HELENA – Public health officials across the state are reminding Montanans to be aware of the risk of exposure to rabies this summer. Encounters between humans and animals often increase in the summer months due to outdoor activities.
Rabies is a fatal disease that’s carried in the saliva of infected warm-blooded animals and is usually transmitted through bites. Human rabies deaths in the U.S. are rare, according to the US Centers for Disease Control and Prevention , and average approximately one to two deaths per year since the 1990s.
“Rabies can be prevented by avoiding physical contact with stray or wild animals,” said Jen Miller, a registered nurse with the Department of Public Health and Human Services (DPHHS).
“Seek preventive treatment if you think you have been exposed. Rabies is not spread through indirect contact from objects that potentially rabid animals have come into contact with, such as animal food bowls after a skunk has eaten dog food,” said Miller.
If someone is bitten by a domestic dog, cat or ferret, the animal can be observed for signs of rabies, but if the animal cannot be located, observed or tested, they may need to undergo a series of shots to prevent rabies.
DPHHS reminds everyone of the following rabies prevention tips:
- Do not feed or handle wild animals, especially bats
- Avoid animal bites from domestic animals
- Vaccinate dogs and cats against rabies
- Bat-proof your home

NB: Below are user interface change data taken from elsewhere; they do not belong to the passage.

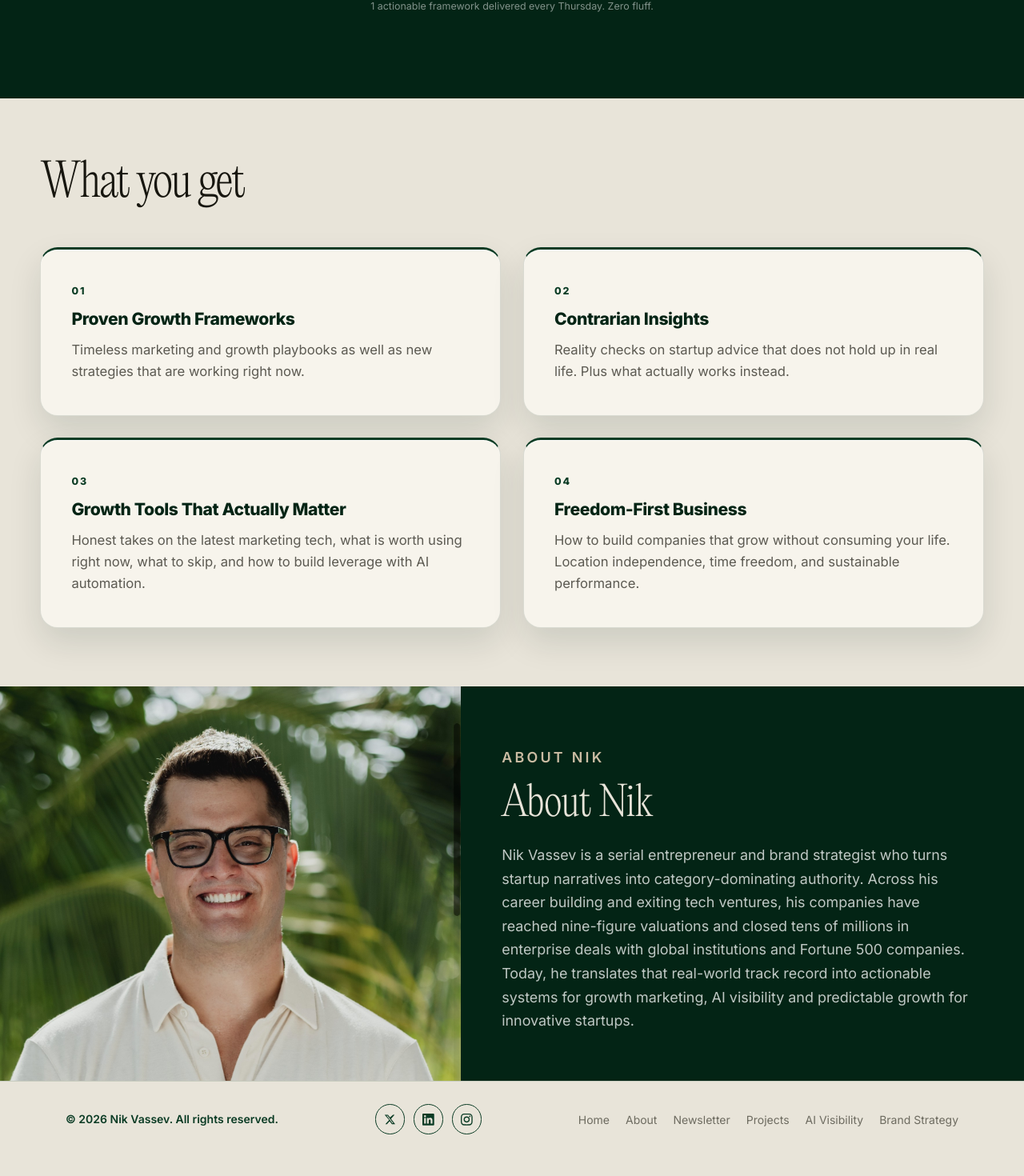
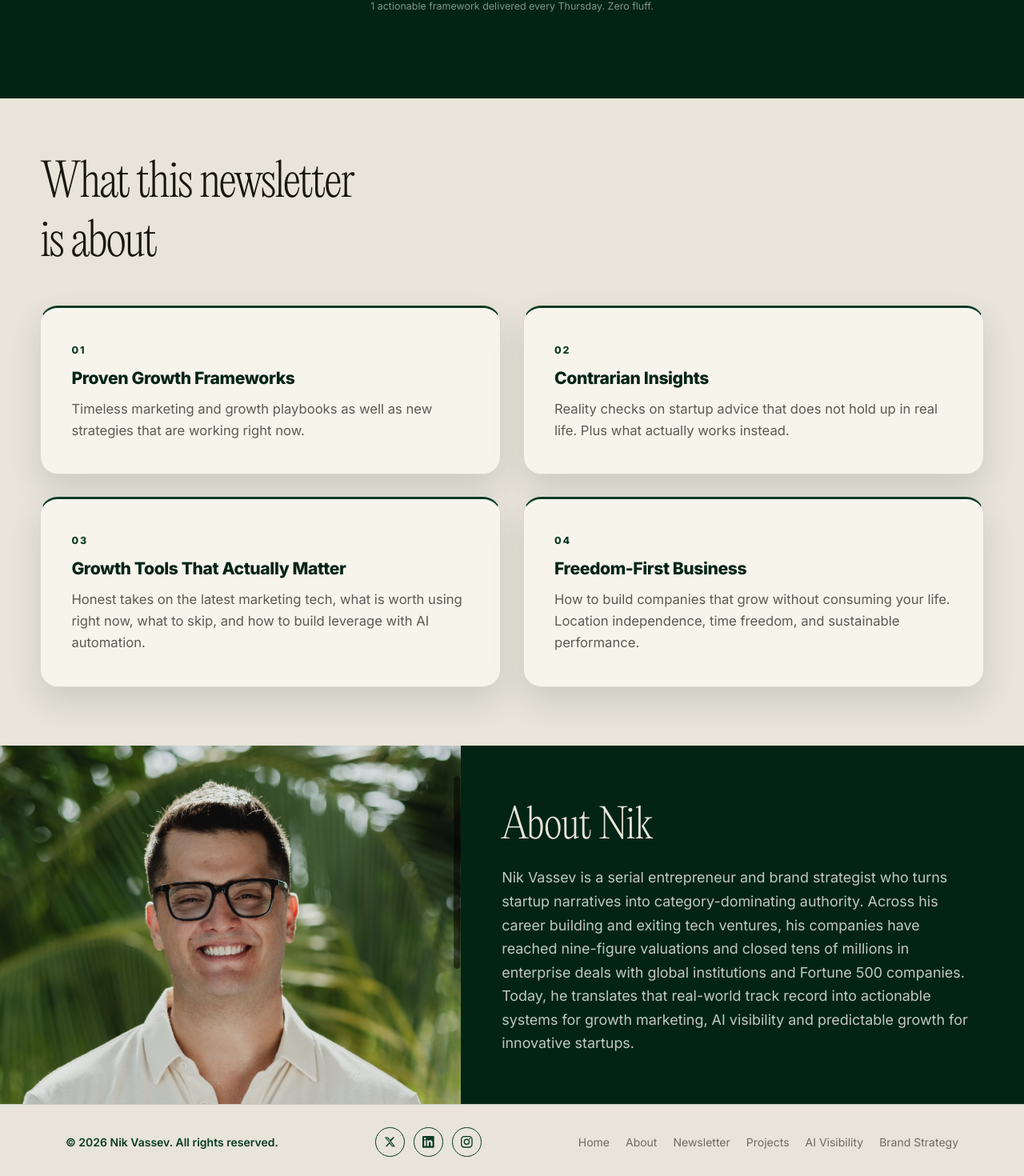
Before and after one commit to thenikvassev/nikvassev-site, a Next.js app: page /newsletter in a window 1280 px wide. Shown: the part 1453-2923 px from the top of the page at 80% size. Before the commit the page ends 2899 px from the top, so only its background shows below. Built offline with nearby package versions, Linux system fonts and the light colour scheme; what @nitrosend/sdk would draw is missing.

Commit message:
Newsletter: about heading, drop About label, new portrait path

```diff
--- a/src/app/newsletter/page.tsx
+++ b/src/app/newsletter/page.tsx
@@ -107,7 +107,7 @@ export default function NewsletterPage() {
 
       <section className="nl-benefits" aria-labelledby="benefits-heading">
         <div className="nl-benefits-inner">
-          <h2 id="benefits-heading">What you get</h2>
+          <h2 id="benefits-heading">What this newsletter is about</h2>
           <div className="nl-benefits-grid">
             {benefits.map((item) => (
               <article key={item.label} className="nl-benefit-card">
@@ -123,7 +123,7 @@ export default function NewsletterPage() {
       <section className="nl-about" aria-labelledby="about-nik-heading">
         <div className="nl-about-photo">
           <Image
-            src="/photos/nik-portrait-newsletter.jpg"
+            src="/photos/nik-portrait-newsletter-v2.jpg"
             alt="Nik Vassev smiling outdoors in a light polo and glasses, with tropical palms behind him."
             fill
             sizes="(min-width: 900px) 42vw, 100vw"
@@ -131,7 +131,6 @@ export default function NewsletterPage() {
           />
         </div>
         <div className="nl-about-card">
-          <p className="section-label">About Nik</p>
           <h2 id="about-nik-heading">About Nik</h2>
           <p>
             Nik Vassev is a serial entrepreneur and brand strategist who turns
```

- Watch for abnormal wild animal behavior
Click here for additional information on rabies visit the DPHHS website.